The obvious outcome is that some types of jobs will go away and others will emerge. The less obvious but more important outcome is that this shift is fundamentally widening the gap between winners and losers, or those able to thrive in the digital economy and those being left behind.  The workforce is bifurcating into winners and losers to a greater extent than ever before, and the dividing line is worker skill. Those with the right skills that are aligned to these emerging requirements are succeeding and accruing the benefits of the American economic engine. Those whose skills are misaligned are not participating in American economic growth, and are increasingly being left behind.

Our intent is not to place a value judgment on the changing shape of labor and the economy. Structural economic forces are not something that can be regulated or litigated away in a free society, and they are not effectively addressed via wishful thinking. These changes are occurring and have been occurring for some time. We simply seek to explain these changes and where we see the trends going because companies and public institutions are facing a serious, potentially existential issue that will require proactive solutions.

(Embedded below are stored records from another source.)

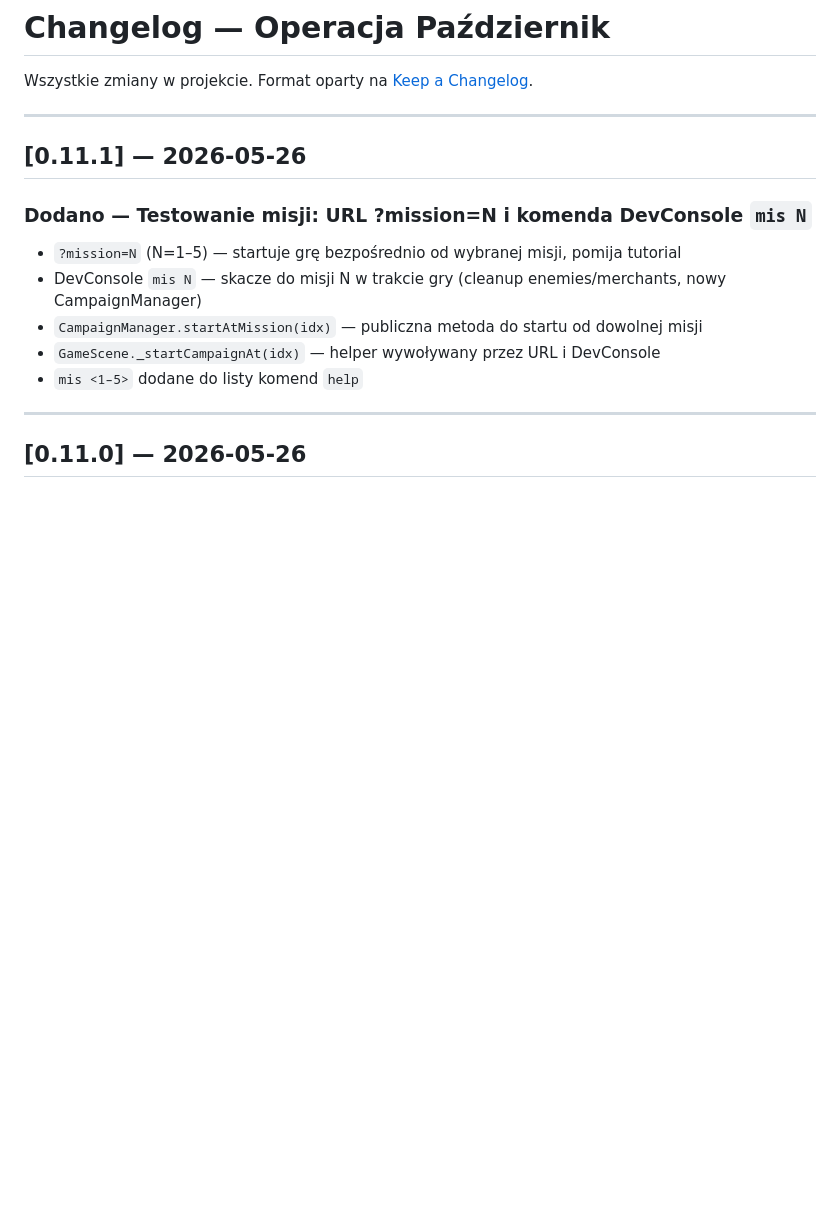
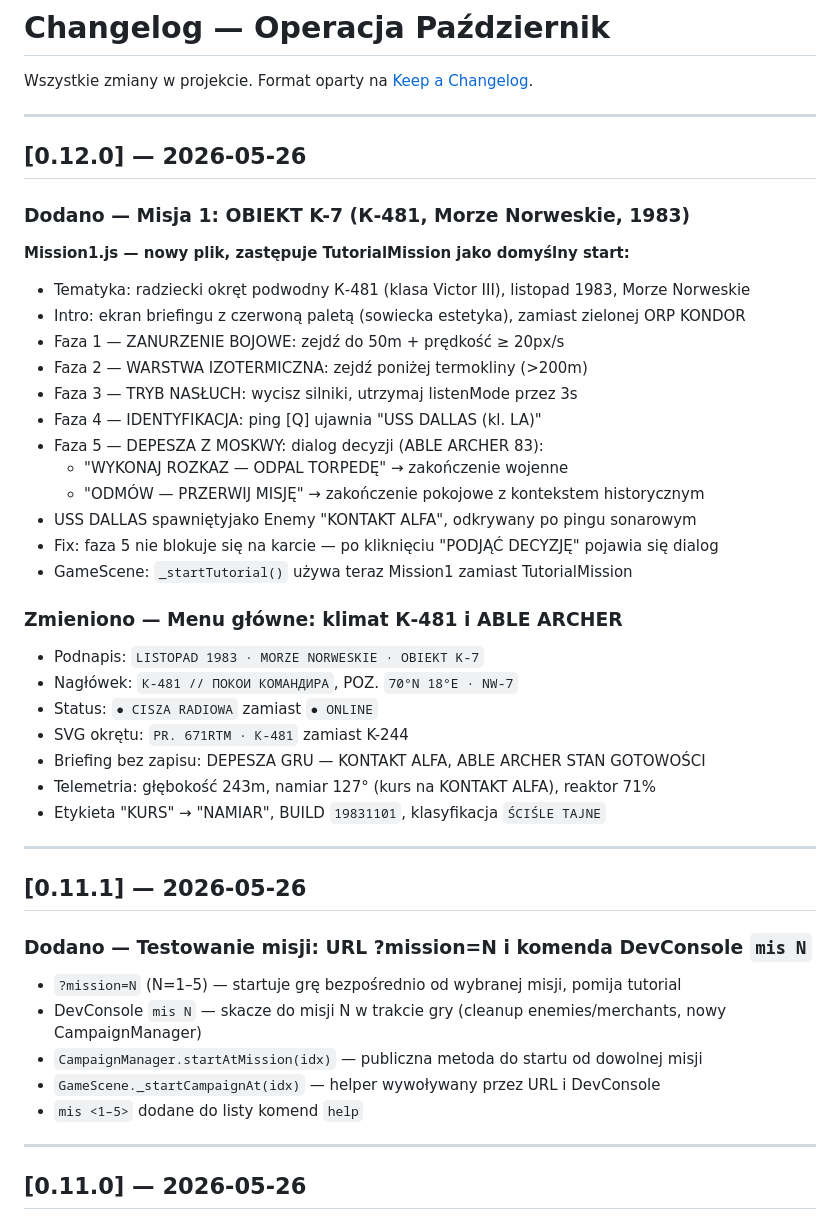
Before and after one commit to Xaox01/Boat1, a Markdown page: CHANGELOG.md, the part around the change. Rendered like a GitHub page; blank space fills up the shorter version.

Commit message:
CHANGELOG: aktualizacja do v0.12.0 (Mission1 + menu)

```diff
--- a/CHANGELOG.md
+++ b/CHANGELOG.md
@@ -1,6 +1,36 @@
 # Changelog — Operacja Październik
 
 Wszystkie zmiany w projekcie. Format oparty na [Keep a Changelog](https://keepachangelog.com/pl/1.0.0/).
+
+---
+
+## [0.12.0] — 2026-05-26
+
+### Dodano — Misja 1: OBIEKT K-7 (К-481, Morze Norweskie, 1983)
+
+**Mission1.js — nowy plik, zastępuje TutorialMission jako domyślny start:**
+- Tematyka: radziecki okręt podwodny К-481 (klasa Victor III), listopad 1983, Morze Norweskie
+- Intro: ekran briefingu z czerwoną paletą (sowiecka estetyka), zamiast zielonej ORP KONDOR
+- Faza 1 — ZANURZENIE BOJOWE: zejdź do 50m + prędkość ≥ 20px/s
+- Faza 2 — WARSTWA IZOTERMICZNA: zejdź poniżej termokliny (>200m)
+- Faza 3 — TRYB NASŁUCH: wycisz silniki, utrzymaj listenMode przez 3s
+- Faza 4 — IDENTYFIKACJA: ping [Q] ujawnia "USS DALLAS (kl. LA)"
+- Faza 5 — DEPESZA Z MOSKWY: dialog decyzji (ABLE ARCHER 83):
+  - "WYKONAJ ROZKAZ — ODPAL TORPEDĘ" → zakończenie wojenne
+  - "ODMÓW — PRZERWIJ MISJĘ" → zakończenie pokojowe z kontekstem historycznym
+- USS DALLAS spawniętyjako Enemy "KONTAKT ALFA", odkrywany po pingu sonarowym
+- Fix: faza 5 nie blokuje się na karcie — po kliknięciu "PODJĄĆ DECYZJĘ" pojawia się dialog
+- GameScene: `_startTutorial()` używa teraz Mission1 zamiast TutorialMission
+
+### Zmieniono — Menu główne: klimat К-481 i ABLE ARCHER
+
+- Podnapis: `LISTOPAD 1983 · MORZE NORWESKIE · OBIEKT K-7`
+- Nagłówek: `К-481 // ПОКОИ КОМАНДИРА`, POZ. `70°N 18°E · NW-7`
+- Status: `● CISZA RADIOWA` zamiast `● ONLINE`
+- SVG okrętu: `PR. 671RTM · К-481` zamiast K-244
+- Briefing bez zapisu: DEPESZA GRU — KONTAKT ALFA, ABLE ARCHER STAN GOTOWOŚCI
+- Telemetria: głębokość 243m, namiar 127° (kurs na KONTAKT ALFA), reaktor 71%
+- Etykieta "KURS" → "NAMIAR", BUILD `19831101`, klasyfikacja `ŚCIŚLE TAJNE`
 
 ---
 
```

The first fact to acknowledge when evaluating where we are today and how we got here is that the historical correlation between labor productivity and worker wages no longer exists. This was articulated as “the great decoupling” by economists Erik Brynjolfsson and Andrew McAfee in their 2015 book The Second Machine Age.

Throughout the last century labor productivity as measured by the amount of real GDP produced by one hour of labor continually increased as a result of technological and process-based innovation. Pay to workers as measured by real GDP per capita, median family income, and employment also increased in a corresponding factor. Worker productivity benefited the worker.

In the late 1970s or early 1980s these values began to diverge, or decouple. Labor productivity continued to increase, but the metrics around pay and employment grew much more slowly. In the 2000s and 2010s labor productivity continued to rise but pay and employment flatlined, and in some cases began to decrease. In the aggregate, the benefits of productivity accrued to the companies and shareholders as opposed to the workers. Work has become less important in the overall context of economic productivity.


The productivity and wage data discussed above deals with aggregate trends across the United States. When we look at the wage data on a more granular basis, a stark divergence between wages and skill emerges. According to an Economic Policy Institute analysis, between 1973 and 2016 inflation-adjusted wages for individuals with advanced degrees increased by 32%.  During this same period wages for individuals with a high school degree decreased 6%, and wages for those without a high school degree decreased 17%.

This demonstrates that while aggregate wages have been relatively flat, the distribution of outcomes according to skill as represented by educational attainment is enormous and growing.  The emerging digital economy has proven to be great for those with the skills and training to participate, but disastrous for those without.


At the most extreme end of the spectrum of haves and have nots, we find those who have been utterly left behind. The most direct manifestation of being left behind is dropping out of the labor force entirely. Unemployment statistics are important to consider but do not reflect people who are not actively looking for work. Aggregate labor force participation is another view that is important to consider, and this metric depicts a sharp downturn in labor force participation in the last 10 years.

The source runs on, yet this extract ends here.